> [Problem details]
Using the data below, show every line where the word "header" occurs.

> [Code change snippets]

• • • • • • •

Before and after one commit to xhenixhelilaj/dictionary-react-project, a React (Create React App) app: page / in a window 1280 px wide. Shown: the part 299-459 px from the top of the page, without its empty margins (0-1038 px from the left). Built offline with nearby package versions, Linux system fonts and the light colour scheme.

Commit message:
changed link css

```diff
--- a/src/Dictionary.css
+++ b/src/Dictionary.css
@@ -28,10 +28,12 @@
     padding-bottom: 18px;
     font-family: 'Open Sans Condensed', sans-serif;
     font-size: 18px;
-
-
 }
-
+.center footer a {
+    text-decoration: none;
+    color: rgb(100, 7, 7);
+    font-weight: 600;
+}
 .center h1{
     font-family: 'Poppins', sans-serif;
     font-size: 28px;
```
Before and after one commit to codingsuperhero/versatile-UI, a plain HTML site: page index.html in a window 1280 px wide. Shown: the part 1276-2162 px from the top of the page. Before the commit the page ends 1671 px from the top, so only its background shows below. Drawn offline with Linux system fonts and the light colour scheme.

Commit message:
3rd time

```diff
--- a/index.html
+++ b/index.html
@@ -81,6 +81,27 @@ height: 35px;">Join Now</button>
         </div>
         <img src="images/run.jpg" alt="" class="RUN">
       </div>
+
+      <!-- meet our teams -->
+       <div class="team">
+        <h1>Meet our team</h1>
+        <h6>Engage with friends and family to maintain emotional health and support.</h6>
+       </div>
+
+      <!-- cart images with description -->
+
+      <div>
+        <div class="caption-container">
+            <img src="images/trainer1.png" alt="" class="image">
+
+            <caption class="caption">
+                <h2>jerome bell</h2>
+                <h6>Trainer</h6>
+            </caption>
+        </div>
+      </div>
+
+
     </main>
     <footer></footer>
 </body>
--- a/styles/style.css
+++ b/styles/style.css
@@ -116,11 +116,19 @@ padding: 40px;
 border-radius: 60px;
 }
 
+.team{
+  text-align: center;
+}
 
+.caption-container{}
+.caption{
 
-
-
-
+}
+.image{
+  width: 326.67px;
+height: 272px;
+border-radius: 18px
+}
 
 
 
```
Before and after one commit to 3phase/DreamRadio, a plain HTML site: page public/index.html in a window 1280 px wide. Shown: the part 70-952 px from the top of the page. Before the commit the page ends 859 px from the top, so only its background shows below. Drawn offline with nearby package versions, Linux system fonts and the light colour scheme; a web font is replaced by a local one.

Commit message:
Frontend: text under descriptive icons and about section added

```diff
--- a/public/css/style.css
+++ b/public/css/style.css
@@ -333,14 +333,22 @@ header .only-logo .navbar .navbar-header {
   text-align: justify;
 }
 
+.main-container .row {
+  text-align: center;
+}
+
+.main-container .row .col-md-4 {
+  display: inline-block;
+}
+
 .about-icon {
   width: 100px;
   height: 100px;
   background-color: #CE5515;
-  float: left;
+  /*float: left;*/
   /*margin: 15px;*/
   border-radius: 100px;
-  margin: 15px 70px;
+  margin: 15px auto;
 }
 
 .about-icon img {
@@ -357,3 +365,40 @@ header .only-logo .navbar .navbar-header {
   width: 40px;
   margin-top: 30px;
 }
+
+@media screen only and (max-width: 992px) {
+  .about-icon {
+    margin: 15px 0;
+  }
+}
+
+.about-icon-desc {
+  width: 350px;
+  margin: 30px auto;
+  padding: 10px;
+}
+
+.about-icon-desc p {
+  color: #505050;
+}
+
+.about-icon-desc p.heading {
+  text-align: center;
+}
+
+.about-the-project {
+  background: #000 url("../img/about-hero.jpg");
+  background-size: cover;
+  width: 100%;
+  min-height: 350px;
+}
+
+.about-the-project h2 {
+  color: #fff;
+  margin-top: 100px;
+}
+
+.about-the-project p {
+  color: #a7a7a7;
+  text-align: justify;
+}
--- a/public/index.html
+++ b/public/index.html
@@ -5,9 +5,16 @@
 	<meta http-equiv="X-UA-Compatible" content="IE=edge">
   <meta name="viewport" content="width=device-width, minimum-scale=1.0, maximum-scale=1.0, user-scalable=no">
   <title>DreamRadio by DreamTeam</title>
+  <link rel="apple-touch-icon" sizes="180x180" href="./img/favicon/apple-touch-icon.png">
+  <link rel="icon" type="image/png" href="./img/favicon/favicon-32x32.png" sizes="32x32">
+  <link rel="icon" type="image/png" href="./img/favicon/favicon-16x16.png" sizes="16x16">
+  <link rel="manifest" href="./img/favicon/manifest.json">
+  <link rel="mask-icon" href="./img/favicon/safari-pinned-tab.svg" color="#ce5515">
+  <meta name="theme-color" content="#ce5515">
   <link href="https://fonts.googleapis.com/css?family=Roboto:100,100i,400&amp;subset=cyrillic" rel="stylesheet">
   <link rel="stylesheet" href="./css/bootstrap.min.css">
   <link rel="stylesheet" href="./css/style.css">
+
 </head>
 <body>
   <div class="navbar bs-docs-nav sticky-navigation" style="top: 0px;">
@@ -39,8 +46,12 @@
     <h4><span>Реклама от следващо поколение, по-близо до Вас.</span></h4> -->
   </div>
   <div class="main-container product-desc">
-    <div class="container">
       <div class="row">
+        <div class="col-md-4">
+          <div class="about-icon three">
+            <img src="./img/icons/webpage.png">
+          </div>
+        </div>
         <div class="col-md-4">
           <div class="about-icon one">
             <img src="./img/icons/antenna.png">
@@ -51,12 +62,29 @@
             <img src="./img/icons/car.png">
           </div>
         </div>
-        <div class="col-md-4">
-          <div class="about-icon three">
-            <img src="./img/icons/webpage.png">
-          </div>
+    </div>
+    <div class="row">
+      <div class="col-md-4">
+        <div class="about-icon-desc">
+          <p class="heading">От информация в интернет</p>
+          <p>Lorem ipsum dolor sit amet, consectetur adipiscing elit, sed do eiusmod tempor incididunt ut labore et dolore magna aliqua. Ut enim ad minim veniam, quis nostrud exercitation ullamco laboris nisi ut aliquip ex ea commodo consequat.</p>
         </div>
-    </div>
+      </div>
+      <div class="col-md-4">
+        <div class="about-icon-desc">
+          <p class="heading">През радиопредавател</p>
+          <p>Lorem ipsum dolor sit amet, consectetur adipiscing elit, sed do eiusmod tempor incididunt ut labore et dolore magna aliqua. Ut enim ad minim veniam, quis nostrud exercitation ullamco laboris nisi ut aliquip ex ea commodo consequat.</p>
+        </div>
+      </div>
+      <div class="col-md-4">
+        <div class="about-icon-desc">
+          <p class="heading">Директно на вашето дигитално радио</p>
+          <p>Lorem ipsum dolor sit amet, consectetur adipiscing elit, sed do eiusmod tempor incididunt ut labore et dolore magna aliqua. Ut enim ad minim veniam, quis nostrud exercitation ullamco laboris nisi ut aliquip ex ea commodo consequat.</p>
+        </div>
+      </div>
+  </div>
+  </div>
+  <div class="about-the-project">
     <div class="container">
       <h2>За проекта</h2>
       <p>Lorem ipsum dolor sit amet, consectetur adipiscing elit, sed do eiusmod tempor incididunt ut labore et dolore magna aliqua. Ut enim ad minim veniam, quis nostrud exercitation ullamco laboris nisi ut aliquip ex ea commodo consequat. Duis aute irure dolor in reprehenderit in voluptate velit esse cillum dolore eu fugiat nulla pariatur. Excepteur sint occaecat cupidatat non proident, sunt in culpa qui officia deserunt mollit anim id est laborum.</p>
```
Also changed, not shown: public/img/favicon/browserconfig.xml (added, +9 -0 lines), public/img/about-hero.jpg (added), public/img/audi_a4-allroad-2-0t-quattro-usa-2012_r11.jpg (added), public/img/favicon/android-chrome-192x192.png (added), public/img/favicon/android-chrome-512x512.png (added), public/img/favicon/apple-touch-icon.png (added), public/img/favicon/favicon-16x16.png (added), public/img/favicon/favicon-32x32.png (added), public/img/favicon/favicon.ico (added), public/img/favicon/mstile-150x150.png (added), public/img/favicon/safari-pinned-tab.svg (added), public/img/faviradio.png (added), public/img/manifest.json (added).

• • • • • • •

> [The answer]
@@ -333,14 +333,22 @@ header .only-logo .navbar .navbar-header {
@@ -357,3 +365,40 @@ header .only-logo .navbar .navbar-header {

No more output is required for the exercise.